## Task description
Find the string "const" in the records. Copy each line that has it.

## Data for the task

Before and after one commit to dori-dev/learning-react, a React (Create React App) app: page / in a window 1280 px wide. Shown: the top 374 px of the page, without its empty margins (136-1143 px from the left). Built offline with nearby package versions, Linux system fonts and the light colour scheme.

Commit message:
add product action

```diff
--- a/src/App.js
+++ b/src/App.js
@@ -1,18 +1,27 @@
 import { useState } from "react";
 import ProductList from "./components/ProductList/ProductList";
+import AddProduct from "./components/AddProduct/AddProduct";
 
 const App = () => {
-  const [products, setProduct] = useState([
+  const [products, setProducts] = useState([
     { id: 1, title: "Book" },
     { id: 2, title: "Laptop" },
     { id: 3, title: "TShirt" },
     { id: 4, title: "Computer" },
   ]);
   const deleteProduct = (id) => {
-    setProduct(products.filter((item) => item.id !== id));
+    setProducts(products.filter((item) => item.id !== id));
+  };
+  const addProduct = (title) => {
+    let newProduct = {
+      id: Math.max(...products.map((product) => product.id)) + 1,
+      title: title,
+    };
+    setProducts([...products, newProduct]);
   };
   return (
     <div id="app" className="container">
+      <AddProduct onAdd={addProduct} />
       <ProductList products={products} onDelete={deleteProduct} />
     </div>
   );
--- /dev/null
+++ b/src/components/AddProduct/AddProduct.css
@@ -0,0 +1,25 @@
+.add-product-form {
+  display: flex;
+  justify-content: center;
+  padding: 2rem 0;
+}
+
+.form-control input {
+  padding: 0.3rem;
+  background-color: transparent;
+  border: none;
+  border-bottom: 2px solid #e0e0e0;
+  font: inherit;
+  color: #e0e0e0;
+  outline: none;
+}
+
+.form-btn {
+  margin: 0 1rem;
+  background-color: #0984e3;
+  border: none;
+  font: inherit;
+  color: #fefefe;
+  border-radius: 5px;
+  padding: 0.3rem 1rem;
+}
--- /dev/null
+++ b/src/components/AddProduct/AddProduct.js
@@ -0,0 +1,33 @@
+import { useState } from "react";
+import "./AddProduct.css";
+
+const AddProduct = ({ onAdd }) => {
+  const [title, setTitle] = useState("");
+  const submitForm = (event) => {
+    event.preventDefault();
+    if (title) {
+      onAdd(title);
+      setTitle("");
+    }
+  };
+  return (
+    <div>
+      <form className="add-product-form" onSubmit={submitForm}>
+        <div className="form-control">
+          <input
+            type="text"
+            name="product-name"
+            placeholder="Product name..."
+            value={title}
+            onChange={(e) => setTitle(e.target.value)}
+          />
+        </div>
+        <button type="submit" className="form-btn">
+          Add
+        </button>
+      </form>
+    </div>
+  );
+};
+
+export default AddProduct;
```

## Answer section
 const App = () => {
-  const [products, setProduct] = useState([
+  const [products, setProducts] = useState([
   const deleteProduct = (id) => {
+  const addProduct = (title) => {
+const AddProduct = ({ onAdd }) => {
+  const [title, setTitle] = useState("");
+  const submitForm = (event) => {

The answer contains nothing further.